**Task directions**
Could you please write out the data shown below, exactly and in full?

**The records**
"""
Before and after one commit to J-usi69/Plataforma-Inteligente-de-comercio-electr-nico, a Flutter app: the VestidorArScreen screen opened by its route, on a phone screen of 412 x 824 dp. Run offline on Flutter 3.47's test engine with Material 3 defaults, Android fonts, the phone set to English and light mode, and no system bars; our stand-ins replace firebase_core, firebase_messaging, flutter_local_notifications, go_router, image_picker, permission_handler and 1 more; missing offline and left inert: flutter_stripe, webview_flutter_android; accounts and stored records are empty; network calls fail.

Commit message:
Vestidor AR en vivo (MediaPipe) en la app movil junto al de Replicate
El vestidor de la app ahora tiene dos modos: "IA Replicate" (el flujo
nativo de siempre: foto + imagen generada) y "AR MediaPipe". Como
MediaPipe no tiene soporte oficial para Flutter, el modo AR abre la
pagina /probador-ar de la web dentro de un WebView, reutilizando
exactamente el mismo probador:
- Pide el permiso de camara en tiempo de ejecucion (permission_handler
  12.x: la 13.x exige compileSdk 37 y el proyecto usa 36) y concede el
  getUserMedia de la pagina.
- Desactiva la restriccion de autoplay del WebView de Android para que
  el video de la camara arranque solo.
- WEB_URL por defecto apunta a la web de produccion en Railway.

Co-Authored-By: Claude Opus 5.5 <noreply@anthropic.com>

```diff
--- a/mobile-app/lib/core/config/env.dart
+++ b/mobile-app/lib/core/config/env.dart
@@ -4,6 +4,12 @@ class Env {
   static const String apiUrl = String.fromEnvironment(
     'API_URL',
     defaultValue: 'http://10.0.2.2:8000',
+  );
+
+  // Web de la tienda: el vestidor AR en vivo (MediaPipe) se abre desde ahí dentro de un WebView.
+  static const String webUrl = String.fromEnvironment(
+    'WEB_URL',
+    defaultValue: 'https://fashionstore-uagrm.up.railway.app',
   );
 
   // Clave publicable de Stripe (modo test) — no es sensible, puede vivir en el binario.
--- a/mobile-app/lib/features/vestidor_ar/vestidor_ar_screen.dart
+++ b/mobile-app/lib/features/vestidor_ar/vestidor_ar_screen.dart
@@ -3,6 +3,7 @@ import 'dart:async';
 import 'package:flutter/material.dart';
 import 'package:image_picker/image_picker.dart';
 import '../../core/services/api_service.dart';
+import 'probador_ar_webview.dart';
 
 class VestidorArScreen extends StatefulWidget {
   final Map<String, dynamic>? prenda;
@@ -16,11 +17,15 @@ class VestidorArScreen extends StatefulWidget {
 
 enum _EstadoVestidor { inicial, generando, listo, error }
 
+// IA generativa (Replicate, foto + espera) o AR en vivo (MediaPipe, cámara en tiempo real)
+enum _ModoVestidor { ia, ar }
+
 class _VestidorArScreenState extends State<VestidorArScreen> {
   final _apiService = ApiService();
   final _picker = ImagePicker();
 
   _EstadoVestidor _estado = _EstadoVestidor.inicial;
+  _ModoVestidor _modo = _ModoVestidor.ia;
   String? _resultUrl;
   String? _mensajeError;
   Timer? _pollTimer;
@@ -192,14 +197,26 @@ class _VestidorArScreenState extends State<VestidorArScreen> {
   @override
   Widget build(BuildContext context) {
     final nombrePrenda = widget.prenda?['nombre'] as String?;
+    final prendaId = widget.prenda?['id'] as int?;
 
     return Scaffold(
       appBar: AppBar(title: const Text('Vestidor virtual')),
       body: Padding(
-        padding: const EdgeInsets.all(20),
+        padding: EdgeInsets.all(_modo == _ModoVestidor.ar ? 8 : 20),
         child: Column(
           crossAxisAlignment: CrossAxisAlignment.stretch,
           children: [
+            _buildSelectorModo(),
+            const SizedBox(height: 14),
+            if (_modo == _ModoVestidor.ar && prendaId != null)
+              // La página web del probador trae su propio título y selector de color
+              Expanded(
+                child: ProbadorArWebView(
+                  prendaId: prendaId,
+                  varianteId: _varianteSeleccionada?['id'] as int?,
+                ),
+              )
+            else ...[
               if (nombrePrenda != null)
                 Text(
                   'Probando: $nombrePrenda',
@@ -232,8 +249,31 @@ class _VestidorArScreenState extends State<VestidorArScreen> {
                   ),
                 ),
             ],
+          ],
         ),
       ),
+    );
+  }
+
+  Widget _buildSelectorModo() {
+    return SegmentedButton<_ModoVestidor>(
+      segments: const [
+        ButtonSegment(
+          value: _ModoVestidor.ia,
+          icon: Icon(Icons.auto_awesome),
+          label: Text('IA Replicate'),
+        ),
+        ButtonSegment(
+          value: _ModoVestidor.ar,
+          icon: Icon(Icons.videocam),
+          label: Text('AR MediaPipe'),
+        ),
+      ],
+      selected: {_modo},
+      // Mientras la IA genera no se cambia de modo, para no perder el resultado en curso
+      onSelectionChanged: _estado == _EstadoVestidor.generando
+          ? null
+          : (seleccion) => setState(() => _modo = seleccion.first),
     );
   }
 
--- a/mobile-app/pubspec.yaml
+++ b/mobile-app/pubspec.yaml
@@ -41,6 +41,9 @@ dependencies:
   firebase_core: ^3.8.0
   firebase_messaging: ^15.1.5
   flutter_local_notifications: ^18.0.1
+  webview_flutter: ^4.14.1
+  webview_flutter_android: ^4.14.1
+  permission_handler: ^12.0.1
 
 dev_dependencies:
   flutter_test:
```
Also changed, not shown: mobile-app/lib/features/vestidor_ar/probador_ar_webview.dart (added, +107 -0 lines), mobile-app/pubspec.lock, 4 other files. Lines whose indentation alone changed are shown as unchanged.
"""
**Answer to the exercise**
Before and after one commit to J-usi69/Plataforma-Inteligente-de-comercio-electr-nico, a Flutter app: the VestidorArScreen screen opened by its route, on a phone screen of 412 x 824 dp. Run offline on Flutter 3.47's test engine with Material 3 defaults, Android fonts, the phone set to English and light mode, and no system bars; our stand-ins replace firebase_core, firebase_messaging, flutter_local_notifications, go_router, image_picker, permission_handler and 1 more; missing offline and left inert: flutter_stripe, webview_flutter_android; accounts and stored records are empty; network calls fail.

Commit message:
Vestidor AR en vivo (MediaPipe) en la app movil junto al de Replicate
El vestidor de la app ahora tiene dos modos: "IA Replicate" (el flujo
nativo de siempre: foto + imagen generada) y "AR MediaPipe". Como
MediaPipe no tiene soporte oficial para Flutter, el modo AR abre la
pagina /probador-ar de la web dentro de un WebView, reutilizando
exactamente el mismo probador:
- Pide el permiso de camara en tiempo de ejecucion (permission_handler
  12.x: la 13.x exige compileSdk 37 y el proyecto usa 36) y concede el
  getUserMedia de la pagina.
- Desactiva la restriccion de autoplay del WebView de Android para que
  el video de la camara arranque solo.
- WEB_URL por defecto apunta a la web de produccion en Railway.

Co-Authored-By: Claude Opus 5.5 <noreply@anthropic.com>

```diff
--- a/mobile-app/lib/core/config/env.dart
+++ b/mobile-app/lib/core/config/env.dart
@@ -4,6 +4,12 @@ class Env {
   static const String apiUrl = String.fromEnvironment(
     'API_URL',
     defaultValue: 'http://10.0.2.2:8000',
+  );
+
+  // Web de la tienda: el vestidor AR en vivo (MediaPipe) se abre desde ahí dentro de un WebView.
+  static const String webUrl = String.fromEnvironment(
+    'WEB_URL',
+    defaultValue: 'https://fashionstore-uagrm.up.railway.app',
   );
 
   // Clave publicable de Stripe (modo test) — no es sensible, puede vivir en el binario.
--- a/mobile-app/lib/features/vestidor_ar/vestidor_ar_screen.dart
+++ b/mobile-app/lib/features/vestidor_ar/vestidor_ar_screen.dart
@@ -3,6 +3,7 @@ import 'dart:async';
 import 'package:flutter/material.dart';
 import 'package:image_picker/image_picker.dart';
 import '../../core/services/api_service.dart';
+import 'probador_ar_webview.dart';
 
 class VestidorArScreen extends StatefulWidget {
   final Map<String, dynamic>? prenda;
@@ -16,11 +17,15 @@ class VestidorArScreen extends StatefulWidget {
 
 enum _EstadoVestidor { inicial, generando, listo, error }
 
+// IA generativa (Replicate, foto + espera) o AR en vivo (MediaPipe, cámara en tiempo real)
+enum _ModoVestidor { ia, ar }
+
 class _VestidorArScreenState extends State<VestidorArScreen> {
   final _apiService = ApiService();
   final _picker = ImagePicker();
 
   _EstadoVestidor _estado = _EstadoVestidor.inicial;
+  _ModoVestidor _modo = _ModoVestidor.ia;
   String? _resultUrl;
   String? _mensajeError;
   Timer? _pollTimer;
@@ -192,14 +197,26 @@ class _VestidorArScreenState extends State<VestidorArScreen> {
   @override
   Widget build(BuildContext context) {
     final nombrePrenda = widget.prenda?['nombre'] as String?;
+    final prendaId = widget.prenda?['id'] as int?;
 
     return Scaffold(
       appBar: AppBar(title: const Text('Vestidor virtual')),
       body: Padding(
-        padding: const EdgeInsets.all(20),
+        padding: EdgeInsets.all(_modo == _ModoVestidor.ar ? 8 : 20),
         child: Column(
           crossAxisAlignment: CrossAxisAlignment.stretch,
           children: [
+            _buildSelectorModo(),
+            const SizedBox(height: 14),
+            if (_modo == _ModoVestidor.ar && prendaId != null)
+              // La página web del probador trae su propio título y selector de color
+              Expanded(
+                child: ProbadorArWebView(
+                  prendaId: prendaId,
+                  varianteId: _varianteSeleccionada?['id'] as int?,
+                ),
+              )
+            else ...[
               if (nombrePrenda != null)
                 Text(
                   'Probando: $nombrePrenda',
@@ -232,8 +249,31 @@ class _VestidorArScreenState extends State<VestidorArScreen> {
                   ),
                 ),
             ],
+          ],
         ),
       ),
+    );
+  }
+
+  Widget _buildSelectorModo() {
+    return SegmentedButton<_ModoVestidor>(
+      segments: const [
+        ButtonSegment(
+          value: _ModoVestidor.ia,
+          icon: Icon(Icons.auto_awesome),
+          label: Text('IA Replicate'),
+        ),
+        ButtonSegment(
+          value: _ModoVestidor.ar,
+          icon: Icon(Icons.videocam),
+          label: Text('AR MediaPipe'),
+        ),
+      ],
+      selected: {_modo},
+      // Mientras la IA genera no se cambia de modo, para no perder el resultado en curso
+      onSelectionChanged: _estado == _EstadoVestidor.generando
+          ? null
+          : (seleccion) => setState(() => _modo = seleccion.first),
     );
   }
 
--- a/mobile-app/pubspec.yaml
+++ b/mobile-app/pubspec.yaml
@@ -41,6 +41,9 @@ dependencies:
   firebase_core: ^3.8.0
   firebase_messaging: ^15.1.5
   flutter_local_notifications: ^18.0.1
+  webview_flutter: ^4.14.1
+  webview_flutter_android: ^4.14.1
+  permission_handler: ^12.0.1
 
 dev_dependencies:
   flutter_test:
```
Also changed, not shown: mobile-app/lib/features/vestidor_ar/probador_ar_webview.dart (added, +107 -0 lines), mobile-app/pubspec.lock, 4 other files. Lines whose indentation alone changed are shown as unchanged.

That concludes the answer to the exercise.